3. Omar Linares – Cuban National Series: Vegueros, 1985-93; Pinar del Rio, 1992-2002. NPB: Chunichi, 2002-04.
Linares is the best Cuban player since the 1959 Cuban Revolution who did not appear in the major leagues, though word of his greatness escaped Cuba nonetheless. In 16 seasons in the Cuban National Series, Linares torched opposing pitching, hitting .384/.524/.666 with 172 home runs in 773 games over 16 seasons. While his numbers for Chunichi in NPB were a little more pedestrian (he posted a triple slash line of .246/.327/.387), to only look at Linares’ professional stats wouldn’t do the corner infielder justice, as he won Olympic gold medals in 1992 and 1996; Pan American Games gold medals in 1991, 1995, and 1999; Baseball World Cup gold medals in 1990, 1994, and 2001; and a Goodwill Games gold in 1990.
2. Rafael Palmeiro – Chicago (N.L.), 1986-88; Texas, 1989-93, 1999-03; Baltimore, 1994-98, 2004-05.
A four-time All-Star and three-time Gold Glove winner, Palmeiro is one of only seven players with 3,000 hits and 500 home runs. He led the A.L. in hits in 1990 and in runs scored in 1993. The end of Palmeiro’s career drew controversy, though. After fellow Cuban Jose Canseco identified him as a steroid user in his 2005 memoir, Palmeiro testified before the U.S. Congress, saying, “Let me start by telling you this: I have never used steroids, period. I don’t know how to say it any more clearly than that. Never.” Less than five months later, Palmeiro tested positive for steroids and was suspended for 10 days. He returned to the Orioles’ lineup for seven more games before his major league career ended.
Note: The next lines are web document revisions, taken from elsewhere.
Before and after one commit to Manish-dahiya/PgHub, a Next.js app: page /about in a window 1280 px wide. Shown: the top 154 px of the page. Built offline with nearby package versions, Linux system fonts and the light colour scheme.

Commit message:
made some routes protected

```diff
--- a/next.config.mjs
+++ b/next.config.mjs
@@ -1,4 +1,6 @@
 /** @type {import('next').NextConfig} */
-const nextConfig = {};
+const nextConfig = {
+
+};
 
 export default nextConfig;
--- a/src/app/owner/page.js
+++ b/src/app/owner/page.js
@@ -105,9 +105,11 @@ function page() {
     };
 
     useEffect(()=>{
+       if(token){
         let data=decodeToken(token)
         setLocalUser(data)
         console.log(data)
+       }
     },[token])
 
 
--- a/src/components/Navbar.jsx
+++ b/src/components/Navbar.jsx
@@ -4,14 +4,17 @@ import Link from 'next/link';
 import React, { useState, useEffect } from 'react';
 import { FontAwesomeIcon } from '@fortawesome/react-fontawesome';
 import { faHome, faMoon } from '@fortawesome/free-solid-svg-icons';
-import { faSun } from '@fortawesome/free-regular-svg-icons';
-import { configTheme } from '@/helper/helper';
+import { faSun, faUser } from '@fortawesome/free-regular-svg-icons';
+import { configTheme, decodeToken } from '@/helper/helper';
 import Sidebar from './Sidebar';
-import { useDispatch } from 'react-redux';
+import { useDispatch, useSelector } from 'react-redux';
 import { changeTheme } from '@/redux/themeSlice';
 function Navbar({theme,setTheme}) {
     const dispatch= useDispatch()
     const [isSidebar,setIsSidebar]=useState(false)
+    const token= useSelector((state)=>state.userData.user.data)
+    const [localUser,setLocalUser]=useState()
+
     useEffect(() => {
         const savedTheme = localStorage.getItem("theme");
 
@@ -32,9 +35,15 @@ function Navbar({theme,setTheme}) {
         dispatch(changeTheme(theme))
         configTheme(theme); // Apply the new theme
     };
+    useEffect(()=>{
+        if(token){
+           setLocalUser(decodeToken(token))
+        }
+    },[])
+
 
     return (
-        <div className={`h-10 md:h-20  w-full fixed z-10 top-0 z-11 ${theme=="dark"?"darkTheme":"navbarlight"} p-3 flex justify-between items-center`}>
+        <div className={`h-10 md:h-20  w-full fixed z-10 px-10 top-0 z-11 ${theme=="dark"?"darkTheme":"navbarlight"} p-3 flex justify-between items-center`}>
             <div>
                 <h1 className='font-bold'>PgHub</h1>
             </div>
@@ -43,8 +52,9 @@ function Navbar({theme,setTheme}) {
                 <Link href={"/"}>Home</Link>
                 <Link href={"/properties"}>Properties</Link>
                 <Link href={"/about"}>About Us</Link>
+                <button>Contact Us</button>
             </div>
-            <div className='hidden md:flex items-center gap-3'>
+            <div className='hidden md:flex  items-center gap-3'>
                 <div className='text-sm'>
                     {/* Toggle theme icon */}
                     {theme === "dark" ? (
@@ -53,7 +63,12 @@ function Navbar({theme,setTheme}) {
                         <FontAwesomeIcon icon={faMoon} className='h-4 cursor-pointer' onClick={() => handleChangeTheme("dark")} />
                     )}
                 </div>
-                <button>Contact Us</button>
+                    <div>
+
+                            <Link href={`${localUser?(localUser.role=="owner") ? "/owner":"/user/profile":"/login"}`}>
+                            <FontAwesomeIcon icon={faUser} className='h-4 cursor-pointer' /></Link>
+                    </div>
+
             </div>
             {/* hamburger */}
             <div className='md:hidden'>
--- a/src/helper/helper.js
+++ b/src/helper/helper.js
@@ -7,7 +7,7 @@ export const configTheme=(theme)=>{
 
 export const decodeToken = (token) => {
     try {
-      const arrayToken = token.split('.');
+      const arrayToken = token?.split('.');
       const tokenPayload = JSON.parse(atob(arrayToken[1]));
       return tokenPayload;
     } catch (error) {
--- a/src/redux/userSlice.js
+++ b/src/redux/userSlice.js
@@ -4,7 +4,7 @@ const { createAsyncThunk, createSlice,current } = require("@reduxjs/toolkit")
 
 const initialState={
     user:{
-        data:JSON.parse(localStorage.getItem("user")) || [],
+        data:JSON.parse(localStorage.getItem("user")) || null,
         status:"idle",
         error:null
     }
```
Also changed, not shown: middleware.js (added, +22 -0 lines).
1. Martin Dihigo – Player: Negro Leagues, 1923-36, 1945; Cuban Leagues, 1922-32, 1935-1940, 1945-47; Mexican League: 1937-44, 1946-47, 1950; Venezuelan League, 1932-34. Manager: Negro Leagues, 1934-35; Venezuelan League, 1952-53.
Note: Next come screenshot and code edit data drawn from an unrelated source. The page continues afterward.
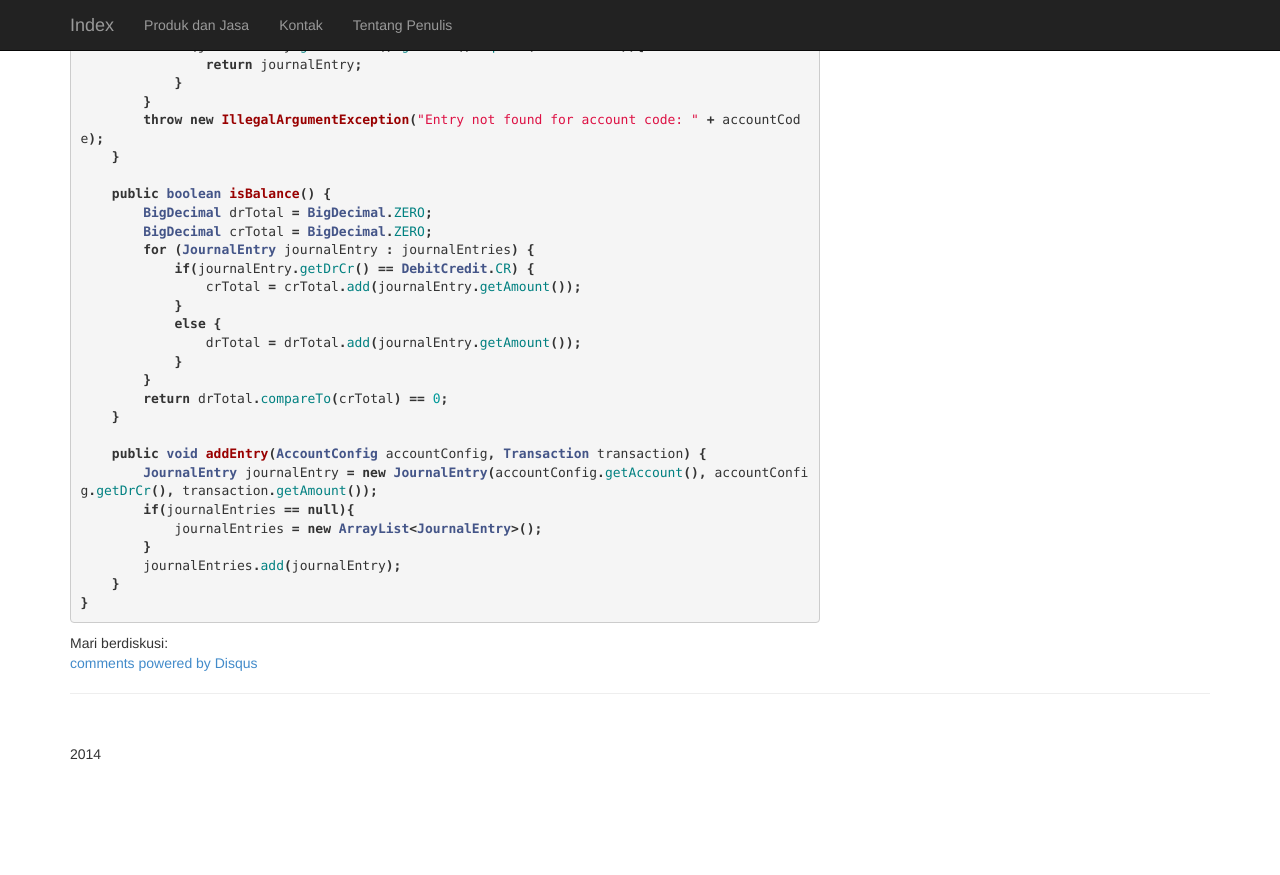
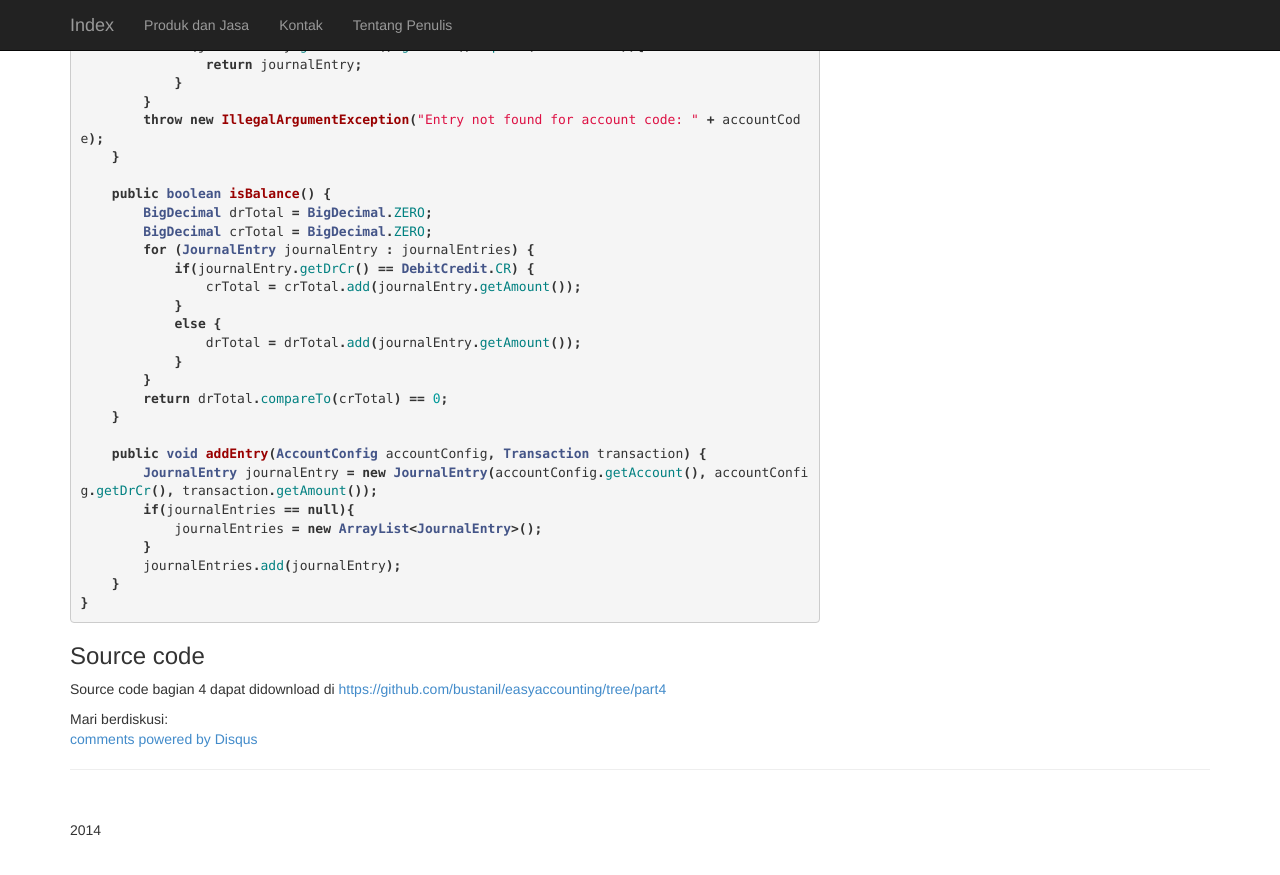
Before and after one commit to bustanil/bustanil.github.io, a Jekyll site: the page built from _posts/2014-06-17-membuat-aplikasi-akuntansi-dengan-java-business-logic.md, in a window 1280 px wide and 900 px high, scrolled down 2426 px. Shown: the top 875 px of the window. Built offline with Jekyll 4.4.1, drawn with Linux system fonts in a browser that asks for light colours; comment, search, counter and statistics services are not loaded; before the commit the page ends 3250 px from its top, so only the background shows below that.

Commit message:
added source code link

```diff
--- a/_posts/2014-06-17-membuat-aplikasi-akuntansi-dengan-java-business-logic.md
+++ b/_posts/2014-06-17-membuat-aplikasi-akuntansi-dengan-java-business-logic.md
@@ -151,3 +151,8 @@ public class Journal {
 }
 
 {% endhighlight %}
+
+
+### Source code
+
+Source code bagian 4 dapat didownload di [https://github.com/bustanil/easyaccounting/tree/part4](https://github.com/bustanil/easyaccounting/tree/part4)
```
Nicknamed “el Immortal” and “el Maestro,” Martin Dihigo’s 30-year career saw him play for 17 different teams in four countries, and his renown earned him elections into five different halls of fame. Former Los Angeles Dodgers general manager Al Campanis said that Dihigo was a better player than Willie Mays or Roberto Clemente. Hall of Famer Johnny Mize remarked, “He was the only guy I ever saw who could play all nine positions, manage, run and switch-hit.”
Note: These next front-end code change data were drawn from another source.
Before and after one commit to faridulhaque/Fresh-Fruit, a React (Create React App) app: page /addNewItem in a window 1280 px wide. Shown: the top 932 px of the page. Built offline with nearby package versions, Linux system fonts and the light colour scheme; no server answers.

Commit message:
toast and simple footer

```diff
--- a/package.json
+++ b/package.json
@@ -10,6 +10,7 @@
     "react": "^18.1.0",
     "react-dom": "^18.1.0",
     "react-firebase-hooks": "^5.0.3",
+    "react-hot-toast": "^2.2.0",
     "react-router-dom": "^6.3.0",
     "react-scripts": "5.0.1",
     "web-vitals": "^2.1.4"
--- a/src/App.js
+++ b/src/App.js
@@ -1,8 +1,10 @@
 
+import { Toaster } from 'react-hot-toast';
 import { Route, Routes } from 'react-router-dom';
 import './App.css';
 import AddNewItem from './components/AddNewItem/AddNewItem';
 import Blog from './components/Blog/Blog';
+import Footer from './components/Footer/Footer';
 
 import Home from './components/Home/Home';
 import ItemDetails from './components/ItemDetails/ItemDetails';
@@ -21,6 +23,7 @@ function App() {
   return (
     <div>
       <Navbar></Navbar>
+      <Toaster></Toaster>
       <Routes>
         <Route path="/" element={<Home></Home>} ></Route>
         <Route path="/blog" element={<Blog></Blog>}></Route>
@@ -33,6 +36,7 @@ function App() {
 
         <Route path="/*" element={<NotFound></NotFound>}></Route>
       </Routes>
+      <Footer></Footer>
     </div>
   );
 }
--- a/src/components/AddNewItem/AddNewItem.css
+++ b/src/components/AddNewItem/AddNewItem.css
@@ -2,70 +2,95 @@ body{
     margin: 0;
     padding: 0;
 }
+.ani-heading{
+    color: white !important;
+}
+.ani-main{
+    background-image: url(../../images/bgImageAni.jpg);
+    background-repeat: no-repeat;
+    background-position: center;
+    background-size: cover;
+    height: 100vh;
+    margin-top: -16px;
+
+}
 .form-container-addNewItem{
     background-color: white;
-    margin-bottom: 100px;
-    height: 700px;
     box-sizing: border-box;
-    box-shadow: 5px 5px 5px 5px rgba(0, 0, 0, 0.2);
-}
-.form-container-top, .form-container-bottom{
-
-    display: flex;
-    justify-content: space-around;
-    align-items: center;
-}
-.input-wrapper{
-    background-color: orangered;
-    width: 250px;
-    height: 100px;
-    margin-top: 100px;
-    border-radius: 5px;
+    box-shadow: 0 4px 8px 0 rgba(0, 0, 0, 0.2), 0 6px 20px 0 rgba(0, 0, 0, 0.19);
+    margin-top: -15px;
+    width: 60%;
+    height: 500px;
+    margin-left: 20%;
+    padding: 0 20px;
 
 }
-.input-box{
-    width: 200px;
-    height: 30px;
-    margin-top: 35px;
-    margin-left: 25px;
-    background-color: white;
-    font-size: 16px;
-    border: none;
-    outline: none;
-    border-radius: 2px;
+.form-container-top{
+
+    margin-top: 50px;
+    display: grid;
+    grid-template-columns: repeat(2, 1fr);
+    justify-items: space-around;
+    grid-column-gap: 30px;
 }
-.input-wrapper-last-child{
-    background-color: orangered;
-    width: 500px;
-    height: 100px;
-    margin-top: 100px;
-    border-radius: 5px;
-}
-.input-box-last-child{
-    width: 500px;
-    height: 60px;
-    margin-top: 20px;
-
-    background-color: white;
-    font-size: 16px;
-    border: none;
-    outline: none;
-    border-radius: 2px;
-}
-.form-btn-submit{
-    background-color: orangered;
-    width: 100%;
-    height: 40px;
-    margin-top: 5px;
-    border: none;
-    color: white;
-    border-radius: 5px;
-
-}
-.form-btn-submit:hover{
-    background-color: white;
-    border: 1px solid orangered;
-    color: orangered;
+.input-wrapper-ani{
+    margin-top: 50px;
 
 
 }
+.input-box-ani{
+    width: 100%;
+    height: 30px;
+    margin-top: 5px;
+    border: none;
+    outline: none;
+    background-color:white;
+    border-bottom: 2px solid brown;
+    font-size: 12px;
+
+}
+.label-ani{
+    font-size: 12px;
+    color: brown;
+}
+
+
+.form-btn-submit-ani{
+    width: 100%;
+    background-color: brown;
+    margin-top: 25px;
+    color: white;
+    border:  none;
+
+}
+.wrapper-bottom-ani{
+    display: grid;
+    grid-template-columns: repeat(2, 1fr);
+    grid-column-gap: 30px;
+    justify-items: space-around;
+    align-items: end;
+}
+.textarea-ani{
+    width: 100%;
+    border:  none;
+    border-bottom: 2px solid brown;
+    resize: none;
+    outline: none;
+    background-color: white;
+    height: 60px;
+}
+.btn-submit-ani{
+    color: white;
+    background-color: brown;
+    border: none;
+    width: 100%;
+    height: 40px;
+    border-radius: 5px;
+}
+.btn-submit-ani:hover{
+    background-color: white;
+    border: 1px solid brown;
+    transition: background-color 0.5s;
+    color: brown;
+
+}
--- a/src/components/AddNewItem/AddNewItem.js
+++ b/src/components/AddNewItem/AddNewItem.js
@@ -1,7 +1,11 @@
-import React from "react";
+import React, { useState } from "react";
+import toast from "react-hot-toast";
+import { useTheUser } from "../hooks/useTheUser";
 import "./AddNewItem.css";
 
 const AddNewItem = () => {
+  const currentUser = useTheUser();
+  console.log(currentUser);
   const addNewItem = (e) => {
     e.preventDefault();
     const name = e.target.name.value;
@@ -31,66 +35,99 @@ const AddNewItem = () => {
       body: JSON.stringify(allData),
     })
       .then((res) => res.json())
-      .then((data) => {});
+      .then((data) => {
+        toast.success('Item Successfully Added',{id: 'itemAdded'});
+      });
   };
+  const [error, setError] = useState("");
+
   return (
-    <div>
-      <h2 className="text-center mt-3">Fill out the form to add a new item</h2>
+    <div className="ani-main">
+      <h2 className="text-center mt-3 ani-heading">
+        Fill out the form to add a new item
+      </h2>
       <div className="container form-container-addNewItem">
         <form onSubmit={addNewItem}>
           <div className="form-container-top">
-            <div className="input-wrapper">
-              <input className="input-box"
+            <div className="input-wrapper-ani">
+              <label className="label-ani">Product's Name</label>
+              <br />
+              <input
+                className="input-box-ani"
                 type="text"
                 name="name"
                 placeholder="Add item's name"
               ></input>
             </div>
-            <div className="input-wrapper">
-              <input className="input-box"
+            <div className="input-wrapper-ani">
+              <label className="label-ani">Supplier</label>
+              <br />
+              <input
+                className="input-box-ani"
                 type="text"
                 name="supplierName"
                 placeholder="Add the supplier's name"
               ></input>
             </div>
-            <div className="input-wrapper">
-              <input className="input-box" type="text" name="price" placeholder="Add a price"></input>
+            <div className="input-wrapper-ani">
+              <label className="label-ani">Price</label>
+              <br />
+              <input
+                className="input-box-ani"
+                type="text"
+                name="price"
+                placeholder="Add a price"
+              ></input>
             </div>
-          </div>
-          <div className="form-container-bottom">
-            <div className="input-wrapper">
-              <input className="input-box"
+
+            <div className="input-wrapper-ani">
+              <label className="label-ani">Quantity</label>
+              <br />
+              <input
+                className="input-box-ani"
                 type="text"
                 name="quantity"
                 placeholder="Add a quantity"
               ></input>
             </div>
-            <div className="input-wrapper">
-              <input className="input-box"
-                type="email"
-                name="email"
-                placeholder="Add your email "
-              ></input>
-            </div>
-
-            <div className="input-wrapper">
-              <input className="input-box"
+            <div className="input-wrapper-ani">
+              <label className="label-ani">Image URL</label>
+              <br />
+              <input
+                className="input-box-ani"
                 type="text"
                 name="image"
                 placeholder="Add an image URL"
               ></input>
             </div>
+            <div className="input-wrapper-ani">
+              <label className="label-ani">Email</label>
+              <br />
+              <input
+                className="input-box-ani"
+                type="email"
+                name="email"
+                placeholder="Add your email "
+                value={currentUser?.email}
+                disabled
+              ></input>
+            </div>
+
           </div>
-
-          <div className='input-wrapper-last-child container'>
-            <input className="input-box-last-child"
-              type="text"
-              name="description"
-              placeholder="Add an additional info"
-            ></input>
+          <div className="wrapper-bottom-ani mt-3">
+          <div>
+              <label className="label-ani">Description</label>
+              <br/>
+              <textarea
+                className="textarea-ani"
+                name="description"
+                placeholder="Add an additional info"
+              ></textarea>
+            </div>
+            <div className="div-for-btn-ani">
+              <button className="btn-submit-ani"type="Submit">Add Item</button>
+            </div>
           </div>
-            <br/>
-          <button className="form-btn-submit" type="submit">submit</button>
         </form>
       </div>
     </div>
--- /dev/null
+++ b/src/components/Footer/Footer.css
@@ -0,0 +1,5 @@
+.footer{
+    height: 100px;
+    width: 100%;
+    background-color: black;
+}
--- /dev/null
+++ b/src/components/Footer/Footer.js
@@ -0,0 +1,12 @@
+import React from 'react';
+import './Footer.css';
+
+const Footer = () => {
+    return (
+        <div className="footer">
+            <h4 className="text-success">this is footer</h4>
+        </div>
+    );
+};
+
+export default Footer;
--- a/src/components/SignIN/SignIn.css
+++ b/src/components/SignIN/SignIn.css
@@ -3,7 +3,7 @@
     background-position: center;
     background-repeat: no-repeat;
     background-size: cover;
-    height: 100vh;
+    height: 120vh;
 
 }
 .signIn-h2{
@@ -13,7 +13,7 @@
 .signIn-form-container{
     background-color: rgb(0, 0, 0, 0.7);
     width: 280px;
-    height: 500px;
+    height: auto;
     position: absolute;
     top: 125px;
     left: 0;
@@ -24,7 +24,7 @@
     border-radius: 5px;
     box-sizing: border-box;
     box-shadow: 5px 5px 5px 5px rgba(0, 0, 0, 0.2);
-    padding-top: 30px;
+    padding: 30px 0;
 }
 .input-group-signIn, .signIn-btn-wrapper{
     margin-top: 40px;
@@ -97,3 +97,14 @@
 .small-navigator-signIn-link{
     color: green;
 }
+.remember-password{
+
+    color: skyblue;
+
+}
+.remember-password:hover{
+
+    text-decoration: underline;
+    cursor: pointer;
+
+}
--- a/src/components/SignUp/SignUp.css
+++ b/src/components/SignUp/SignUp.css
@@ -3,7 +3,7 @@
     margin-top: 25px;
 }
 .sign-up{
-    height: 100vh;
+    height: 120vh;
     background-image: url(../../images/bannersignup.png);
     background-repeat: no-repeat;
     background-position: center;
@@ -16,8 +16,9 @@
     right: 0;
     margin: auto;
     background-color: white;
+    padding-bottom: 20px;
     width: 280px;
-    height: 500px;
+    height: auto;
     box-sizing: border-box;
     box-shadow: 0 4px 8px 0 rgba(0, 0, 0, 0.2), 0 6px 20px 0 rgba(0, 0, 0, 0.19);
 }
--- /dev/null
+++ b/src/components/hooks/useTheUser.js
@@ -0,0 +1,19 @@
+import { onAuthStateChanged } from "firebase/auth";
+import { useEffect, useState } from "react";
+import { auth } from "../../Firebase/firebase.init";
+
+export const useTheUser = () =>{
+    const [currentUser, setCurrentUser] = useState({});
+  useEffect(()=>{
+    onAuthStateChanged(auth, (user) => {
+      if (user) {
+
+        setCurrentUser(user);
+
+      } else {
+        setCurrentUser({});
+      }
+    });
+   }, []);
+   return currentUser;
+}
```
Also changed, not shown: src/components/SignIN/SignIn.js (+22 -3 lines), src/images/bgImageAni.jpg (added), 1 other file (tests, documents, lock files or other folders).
Dihigo starred in the Negro Leagues, posting a career slash line of .340/.416/.598, though his career statistics may be incomplete. He played baseball year-round, returning to Cuba and, later in his career, venturing to Mexico to play winter ball. He was inducted into the Hall of Fame in 1977 by the Negro League Committee.